Andy Simpson took a different route towards opening a 3D printing service provider. He spent more than 30 years running oil and gas manufacturing facilities around the world, including in Abu Dhabi, Russia, Germany, England, and Scotland. “When the oil price hit rock bottom, my role within the company changed very, very quickly,” says Andy. He went from being the person who ran global facilities to the man who would shut down factories and made people redundant. He left the company and decided to start up his own business. “The natural thing would have been for me to go and open a traditional manufacturing shop,” says Andy.

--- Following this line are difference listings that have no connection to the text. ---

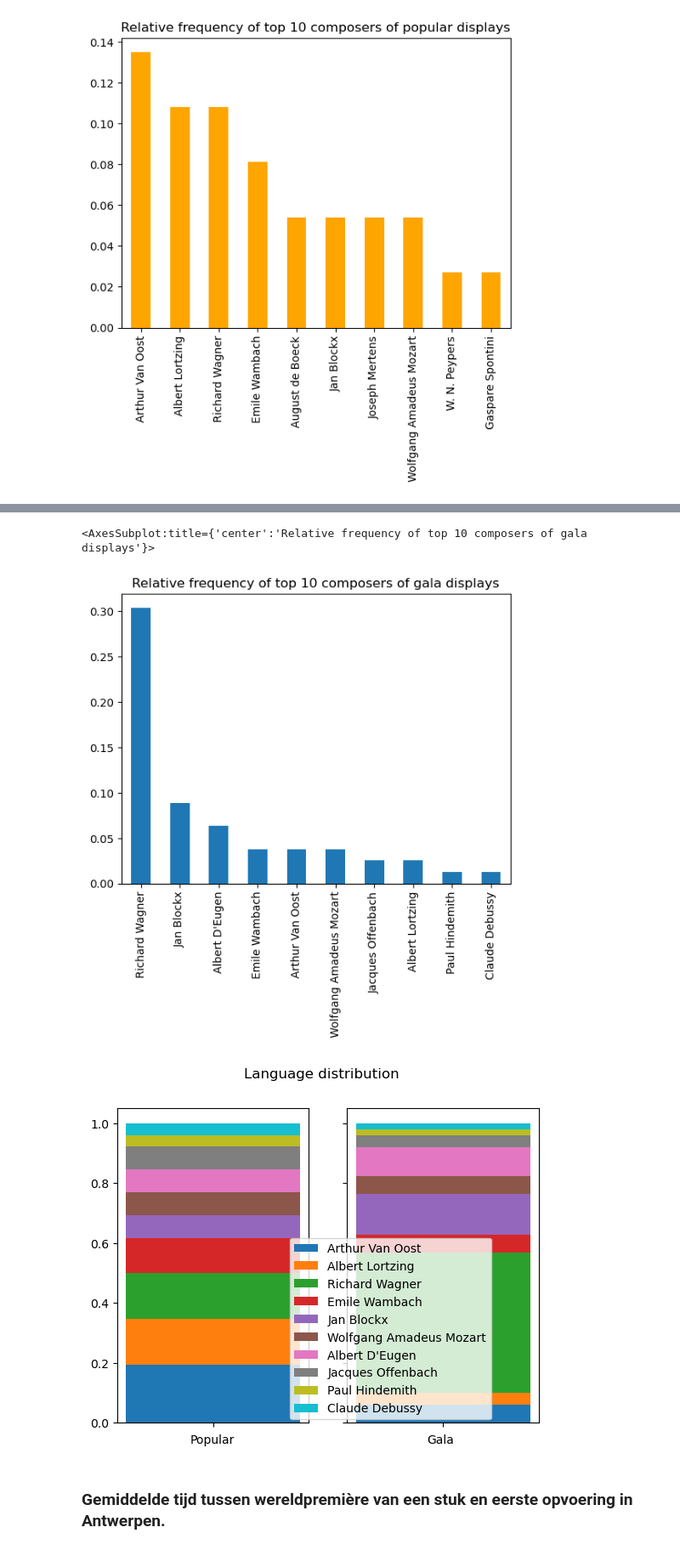
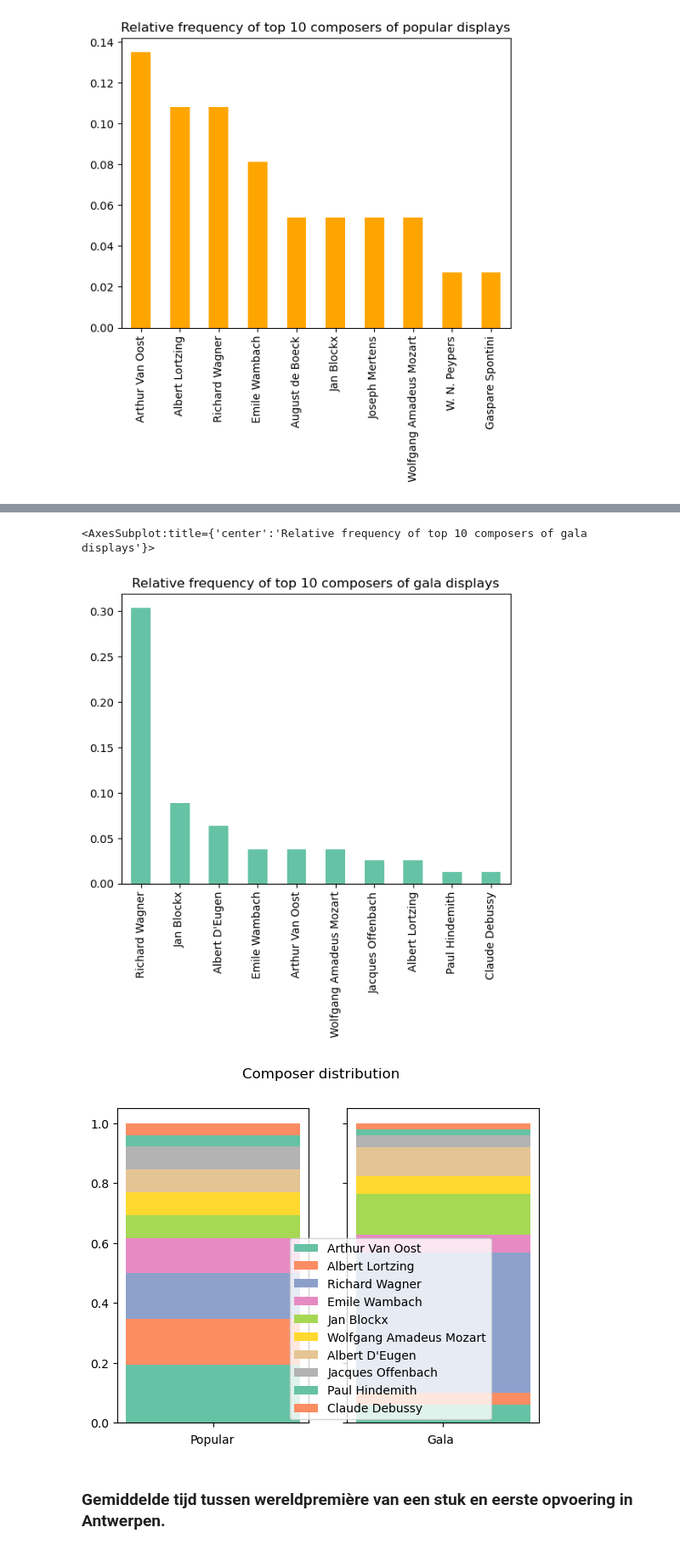
Before and after one commit to MonaDT/OPERA, a Jupyter notebook: notebooks/Data_exploration.ipynb, the cells around one changed output, grey strips where cells are left out. Shown at 85% size. Saved outputs shown, nothing was run; the diff lists cells and outputs as text; code cells hidden in the pictures.

Commit message:
new_plots

```diff
--- a/notebooks/Data_exploration.ipynb
+++ b/notebooks/Data_exploration.ipynb
@@ -6,5 +6,7 @@ Dataset met alle metadata en preprocessing steps binnenhalen.
 import pandas as pd
 import matplotlib.pyplot as plt
 import numpy as np
-df = pd.read_csv("../Materials/KVO_META.csv", encoding='utf8', index_col=False)
+import seaborn as sns
+df = pd.read_csv("../Materials/KVO_META.csv", encoding='Latin-1', index_col=False)
 df['Genre'] = df['genre'].str.lower()
+sns.set_palette("Set2")
@@ -159,3 +217,17 @@ testV.plot(kind='bar', title='Relative frequency of top 10 composers of popular
 # %% [output]
 <AxesSubplot:title={'center':'Relative frequency of top 10 composers of popular displays'}>
 [figure]
+# %%
+import matplotlib.pyplot as plt
+import seaborn as sns
+
+testV = volk['Composer'].value_counts(normalize=True).head(10)
+
+sns.set_style('whitegrid')
+plt.figure(figsize=(10,6))
+ax = sns.barplot(x=testV.index, y=testV.values, palette='Oranges')
+plt.title('Relative frequency of top 10 composers of popular displays')
+plt.xlabel('Composer')
+plt.ylabel('Relative Frequency')
+plt.xticks(rotation=45)
+plt.show()
@@ -164,7 +238,7 @@ testG = galas['Composer'].value_counts(normalize=True).head(10)
 testG.plot(kind='bar', title= 'Relative frequency of top 10 composers of gala displays')
 # %% [output]
 <AxesSubplot:title={'center':'Relative frequency of top 10 composers of gala displays'}>
-[figure, old version]
+[figure, new version]
 # %%
 import matplotlib.pyplot as plt
 import numpy as np
@@ -202,35 +276,35 @@ for i, key in enumerate(keys):
         #color = colors[i]
         ax1.bar(x_labels_1, stacked_data_1[i], bottom=stacked_data_1[:i].sum(axis=0))
 
 # Add a legend for the first chart
 #ax1.legend([key for key in keys if key in data_1.keys()])
 
 # Define the x-axis labels for the second chart
 x_labels_2 = ['']
 
 # Stack the data for the second chart
 stacked_data_2 = np.row_stack([data_2.get(key, 0) for key in keys])
 stacked_data_2 = stacked_data_2 / stacked_data_2.sum(axis=0)
 
 # Create the stacked bar chart for the second chart
 for i, key in enumerate(keys):
     if key in data_2.keys():
         #color = colors[i]
         ax2.bar(x_labels_2, stacked_data_2[i], bottom=stacked_data_2[:i].sum(axis=0))
 
 # Add a legend for the second chart
 ax2.legend([key for key in keys if key in data_2.keys()], loc = (-0.3, 0.01))
 
 # Add axis labels and title
 fig.text(0.3, 0.06, 'Popular', ha='center')
 fig.text(0.72, 0.06, 'Gala', ha='center')
 #fig.text(0.08, 0.5, 'Percentages', va='center', rotation='vertical')
-fig.suptitle('Language distribution')
+fig.suptitle('Composer distribution')
 
 # Display the chart
 plt.show()
 # %% [output]
-[figure, old version]
+[figure, new version]
 # %%
 def plot_rel_freq(df, title):
     x = []
```
Also changed, not shown: parts of 26 cells of this notebook, 8 other files.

Instead, he opened Angus 3D Solutions, a Brechin-based 3D scanning, 3D printing and manufacturing service company. The company works with customers to create parts that were impractical to fabricate using traditional manufacturing technologies. “There aren’t many places in Scotland doing this [3D printing],” he says. His business quickly grew, and now has a broad customer list — from individual entrepreneurs to some of the biggest oil companies in Scotland. Angus 3D has several 3D printers in-house, including a Markforged Mark Two and Metal X. The Mark Two has predominantly been used to create jigs and fixtures for customers, with some customers now completely changing their designs to optimize for Onyx and carbon fiber. “Onyx is a great material,” says Andy. “It’s gone beyond my expectations, and beyond some of my customer’s expectations too.”
The Metal X
Andy had no intention to purchase a metal 3D printer — he had always assumed metal 3D printers would be too expensive and out of his budget. When he came across the Markforged Metal X, he realized it was a perfect fit. “I kept coming back to Markforged because they seemed more engaged and more willing to listen to what my challenges were,” he said. He applied for Zero Waste Scotland’s Circular Economy Investment Fund grant through the Scottish government, with part of his justification stating that his goal was to make metal printing more accessible to people and industries around Scotland. He was awarded the grant within a year, and brought the first commercially available Metal X in the UK to Scotland in late 2018. People have been nothing short of amazed. “To be honest, there’s nothing I enjoy more than showing people this machine — they’re taken away by it, they’re surprised,” he says. Customers like how the machine isn’t overly complicated, compared to other metal 3D printers on the market. Angus 3D Solutions has since printed more than 25 different parts for customers, including legacy parts for a 1942 sewing machines using 17-4 PH stainless steel and custom components for the oil and gas industry. There are also plans to produce test parts for a Formula 1 team.
Since bringing the Metal X to Scotland, Andy has become the go-to person on the technology for local Businesses, Manufacturers, Universities and local Radio & TV stations in Scotland. “The Markforged Metal X is part of my journey and probably part of my success as well,” says Andy. “That technology allowed me to do that.”